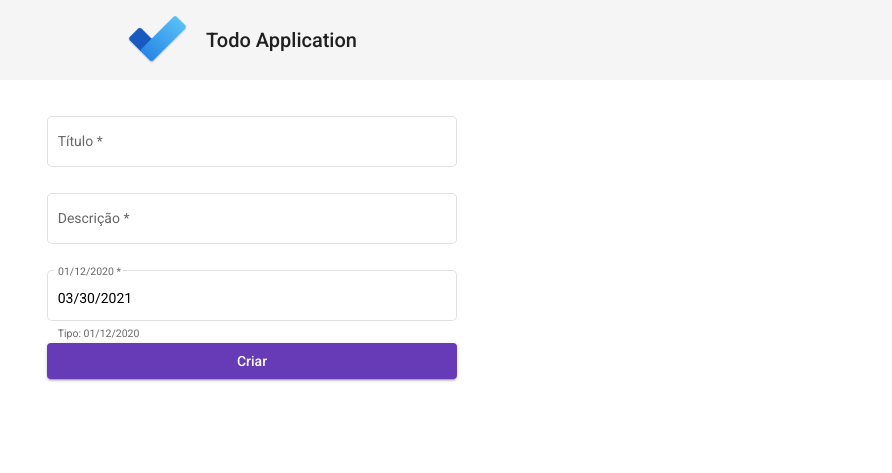
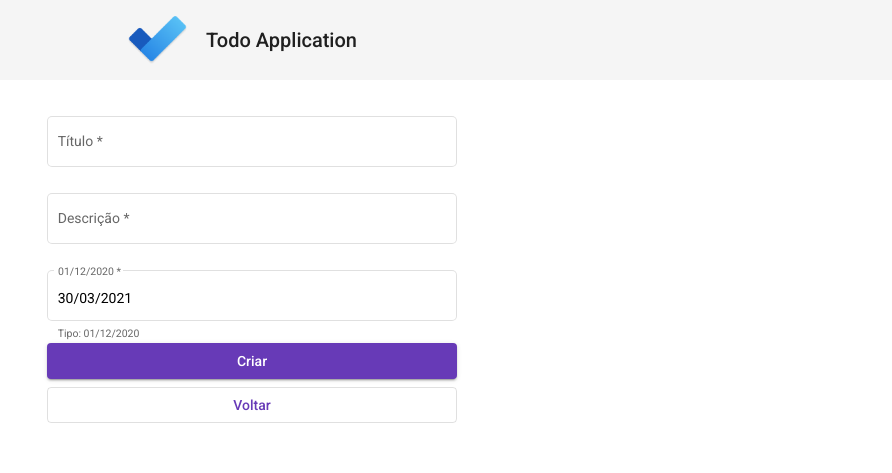
Before and after one commit to JonathanAllisson/Angular-Java, an Angular app in the folder frontend/: page /add in a window 1280 px wide. Shown: the top 473 px of the page, without its empty margins (388-1280 px from the left). Built offline with nearby package versions, Linux system fonts and the light colour scheme.

Commit message:
fix create task

```diff
--- a/frontend/src/app/components/create/create.component.css
+++ b/frontend/src/app/components/create/create.component.css
@@ -16,9 +16,18 @@ form {
     width: 50%;
     flex-direction: column;
     margin: 0 auto;
-    padding: 2rem;
+    padding: 2rem 2rem 0.5rem 2rem;
 }
 
 input {
     cursor: pointer;
 }
+
+.back {
+    width: 50%;
+    margin: 0 auto;
+}
+
+.back button {
+    width: 100%;
+}
--- a/frontend/src/app/components/create/create.component.html
+++ b/frontend/src/app/components/create/create.component.html
@@ -13,10 +13,13 @@
 
             <mat-form-field appearance="outline">
                 <mat-label>01/12/2020</mat-label>
-                <input matInput placeholder="Data" formControlName="date">
+                <input matInput placeholder="Data" formControlName="dateToFinish">
                 <mat-hint>Tipo: 01/12/2020</mat-hint>
             </mat-form-field>
             <button mat-raised-button color="primary">Criar</button>
         </form>
+        <div class="back">
+            <button (click)="back()" mat-stroked-button color="primary">Voltar</button>
+        </div>
     </div>
 </div>
--- a/frontend/src/app/components/create/create.component.ts
+++ b/frontend/src/app/components/create/create.component.ts
@@ -1,15 +1,10 @@
 import { formatDate } from '@angular/common';
 import { Component, OnInit } from '@angular/core';
 import { FormBuilder, FormGroup, Validators } from '@angular/forms';
+import { Router } from '@angular/router';
+import { Todo } from 'src/app/models/todo';
 import { TodoService } from 'src/app/services/todo.service';
 
-
-interface Task {
-  title: string;
-  description: string;
-  date: Date;
-  finish: Boolean;
-}
 
 @Component({
   selector: 'app-create',
@@ -18,23 +13,23 @@ interface Task {
 })
 export class CreateComponent implements OnInit {
 
-  task: Task = {
+  task: Todo = {
     title: '',
     description: '',
-    date: new Date(Date.now()),
+    dateToFinish: new Date(Date.now()),
     finish: false,
   }
 
   public taskForm: FormGroup;
   formResult: string;
 
-  constructor(private fb: FormBuilder, private service: TodoService) { }
+  constructor(private fb: FormBuilder, private service: TodoService, private router: Router) { }
 
   ngOnInit(): void {
     this.taskForm = this.fb.group({
       title: ['', Validators.required],
       description: ['', Validators.required],
-      date: [formatDate(this.task.date, 'MM/dd/yyyy', 'en'), [Validators.required]],
+      dateToFinish: [formatDate(this.task.dateToFinish, 'dd/MM/yyyy', 'en'), [Validators.required]],
       finish: false
     })
   }
@@ -45,6 +40,7 @@ export class CreateComponent implements OnInit {
       console.log(this.taskForm.value);
       this.service.create(this.taskForm.value).subscribe((r) => {
         this.service.message('Task criada com sucesso!');
+        this.router.navigate(['/']);
       }, err => {
         this.service.message('Falha ao criar Task');
       })
@@ -53,4 +49,8 @@ export class CreateComponent implements OnInit {
     }
   }
 
+  back(): void {
+    this.router.navigate(['/']);
+  }
+
 }
```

_ _ _ _

# Instructions to follow:
Report every line of the data in which "this" appears.

# Task result:
     this.taskForm = this.fb.group({
-      date: [formatDate(this.task.date, 'MM/dd/yyyy', 'en'), [Validators.required]],
+      dateToFinish: [formatDate(this.task.dateToFinish, 'dd/MM/yyyy', 'en'), [Validators.required]],
       console.log(this.taskForm.value);
       this.service.create(this.taskForm.value).subscribe((r) => {
         this.service.message('Task criada com sucesso!');
+        this.router.navigate(['/']);
         this.service.message('Falha ao criar Task');
+    this.router.navigate(['/']);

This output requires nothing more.